Problem to work on -> Identify all lines of the data containing the string "notebook" and copy them.

(Beginning of Exercise input)

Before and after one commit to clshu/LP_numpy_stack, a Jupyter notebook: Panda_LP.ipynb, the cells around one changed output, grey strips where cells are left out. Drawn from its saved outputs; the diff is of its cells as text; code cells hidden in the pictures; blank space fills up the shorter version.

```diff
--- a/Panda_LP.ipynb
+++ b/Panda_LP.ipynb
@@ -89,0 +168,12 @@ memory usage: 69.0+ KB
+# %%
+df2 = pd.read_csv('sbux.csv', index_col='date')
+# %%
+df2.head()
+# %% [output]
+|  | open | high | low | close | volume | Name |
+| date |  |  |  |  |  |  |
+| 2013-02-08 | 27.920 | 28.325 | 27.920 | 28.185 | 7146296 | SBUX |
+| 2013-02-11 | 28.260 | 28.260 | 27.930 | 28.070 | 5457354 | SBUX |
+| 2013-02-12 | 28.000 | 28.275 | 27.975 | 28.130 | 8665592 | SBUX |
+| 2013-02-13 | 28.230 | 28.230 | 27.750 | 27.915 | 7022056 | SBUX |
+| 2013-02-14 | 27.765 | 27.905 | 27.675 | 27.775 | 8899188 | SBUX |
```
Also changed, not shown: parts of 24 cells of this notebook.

(End of Exercise input)

Task answer ->
Before and after one commit to clshu/LP_numpy_stack, a Jupyter notebook: Panda_LP.ipynb, the cells around one changed output, grey strips where cells are left out. Drawn from its saved outputs; the diff is of its cells as text; code cells hidden in the pictures; blank space fills up the shorter version.
Also changed, not shown: parts of 24 cells of this notebook.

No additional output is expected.